Before-and-after change records:
((
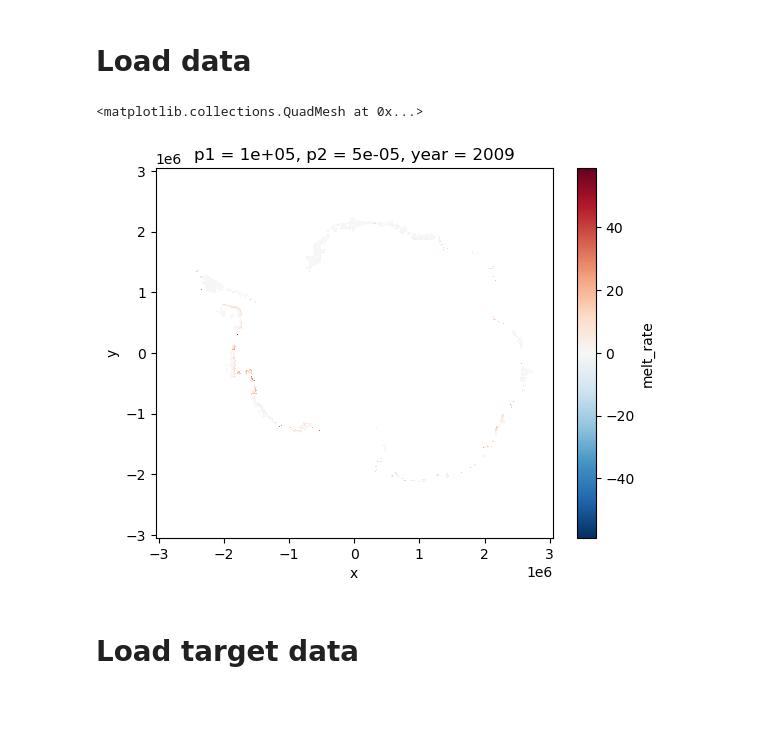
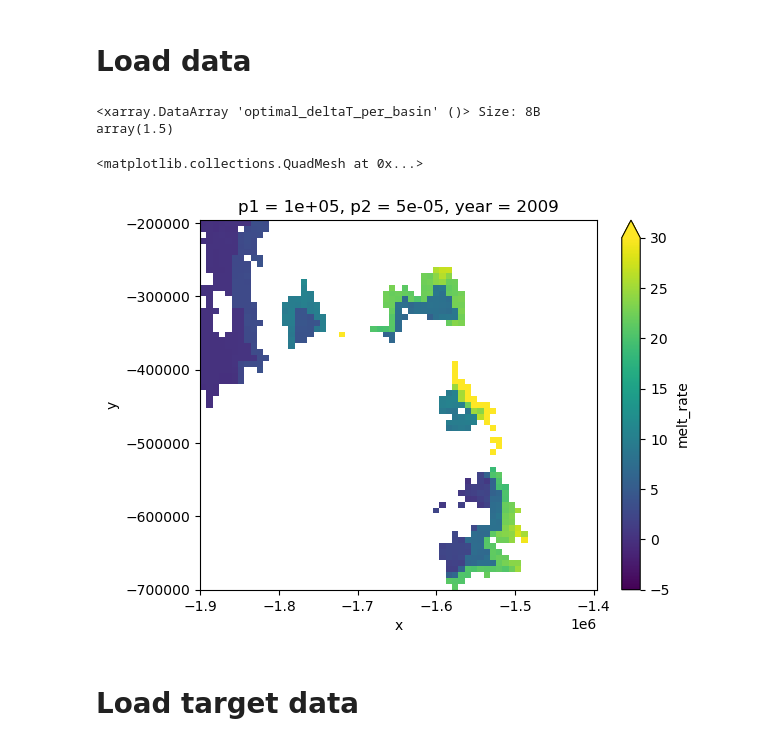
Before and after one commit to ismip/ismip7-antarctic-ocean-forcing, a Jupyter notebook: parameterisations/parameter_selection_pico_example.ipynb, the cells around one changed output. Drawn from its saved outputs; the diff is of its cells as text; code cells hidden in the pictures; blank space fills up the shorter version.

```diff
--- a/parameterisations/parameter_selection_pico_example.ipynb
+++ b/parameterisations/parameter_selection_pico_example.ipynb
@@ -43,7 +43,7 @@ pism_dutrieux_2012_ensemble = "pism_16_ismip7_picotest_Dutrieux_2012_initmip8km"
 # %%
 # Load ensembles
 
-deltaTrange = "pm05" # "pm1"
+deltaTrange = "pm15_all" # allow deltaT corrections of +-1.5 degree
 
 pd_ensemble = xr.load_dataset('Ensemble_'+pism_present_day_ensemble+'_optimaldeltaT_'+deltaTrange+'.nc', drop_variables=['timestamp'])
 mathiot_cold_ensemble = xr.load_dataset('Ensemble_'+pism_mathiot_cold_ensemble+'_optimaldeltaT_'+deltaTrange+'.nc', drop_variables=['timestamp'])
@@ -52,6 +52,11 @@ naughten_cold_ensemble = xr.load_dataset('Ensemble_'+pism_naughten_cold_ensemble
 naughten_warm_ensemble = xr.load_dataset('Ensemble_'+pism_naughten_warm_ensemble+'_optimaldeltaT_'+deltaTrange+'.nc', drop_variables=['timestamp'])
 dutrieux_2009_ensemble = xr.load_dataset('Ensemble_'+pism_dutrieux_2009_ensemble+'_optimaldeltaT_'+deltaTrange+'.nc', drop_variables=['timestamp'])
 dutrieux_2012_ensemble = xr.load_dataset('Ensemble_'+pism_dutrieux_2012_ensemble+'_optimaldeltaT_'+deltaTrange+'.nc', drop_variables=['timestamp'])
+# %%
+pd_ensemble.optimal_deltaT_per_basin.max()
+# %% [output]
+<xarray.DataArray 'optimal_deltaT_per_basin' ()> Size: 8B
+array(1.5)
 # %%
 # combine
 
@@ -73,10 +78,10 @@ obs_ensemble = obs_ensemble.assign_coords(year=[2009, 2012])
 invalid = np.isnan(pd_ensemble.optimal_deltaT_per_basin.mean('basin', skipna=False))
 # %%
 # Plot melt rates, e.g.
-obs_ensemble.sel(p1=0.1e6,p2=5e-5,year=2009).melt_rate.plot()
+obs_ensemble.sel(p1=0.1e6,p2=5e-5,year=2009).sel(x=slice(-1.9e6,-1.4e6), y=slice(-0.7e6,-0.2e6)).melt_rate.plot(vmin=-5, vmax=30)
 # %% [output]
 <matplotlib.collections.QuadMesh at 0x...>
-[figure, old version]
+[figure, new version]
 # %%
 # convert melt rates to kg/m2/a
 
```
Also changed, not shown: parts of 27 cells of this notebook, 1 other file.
))
((
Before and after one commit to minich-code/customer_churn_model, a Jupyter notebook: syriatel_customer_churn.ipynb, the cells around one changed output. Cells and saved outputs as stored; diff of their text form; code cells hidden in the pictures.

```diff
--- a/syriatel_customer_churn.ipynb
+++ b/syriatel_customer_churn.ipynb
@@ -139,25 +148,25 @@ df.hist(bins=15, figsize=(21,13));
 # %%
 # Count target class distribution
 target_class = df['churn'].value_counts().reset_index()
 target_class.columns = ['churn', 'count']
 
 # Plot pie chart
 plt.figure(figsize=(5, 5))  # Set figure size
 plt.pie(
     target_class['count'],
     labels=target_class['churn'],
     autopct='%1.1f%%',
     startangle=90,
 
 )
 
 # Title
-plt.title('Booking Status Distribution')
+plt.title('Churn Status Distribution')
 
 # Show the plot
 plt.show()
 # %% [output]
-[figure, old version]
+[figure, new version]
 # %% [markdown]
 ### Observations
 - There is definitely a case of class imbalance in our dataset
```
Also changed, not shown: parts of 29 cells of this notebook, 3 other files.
))
WHAT YOU ARE ASKED TO DO: Note down each line above where the word "parameterisations" occurs.

WRITTEN SOLUTION:
Before and after one commit to ismip/ismip7-antarctic-ocean-forcing, a Jupyter notebook: parameterisations/parameter_selection_pico_example.ipynb, the cells around one changed output. Drawn from its saved outputs; the diff is of its cells as text; code cells hidden in the pictures; blank space fills up the shorter version.
--- a/parameterisations/parameter_selection_pico_example.ipynb
+++ b/parameterisations/parameter_selection_pico_example.ipynb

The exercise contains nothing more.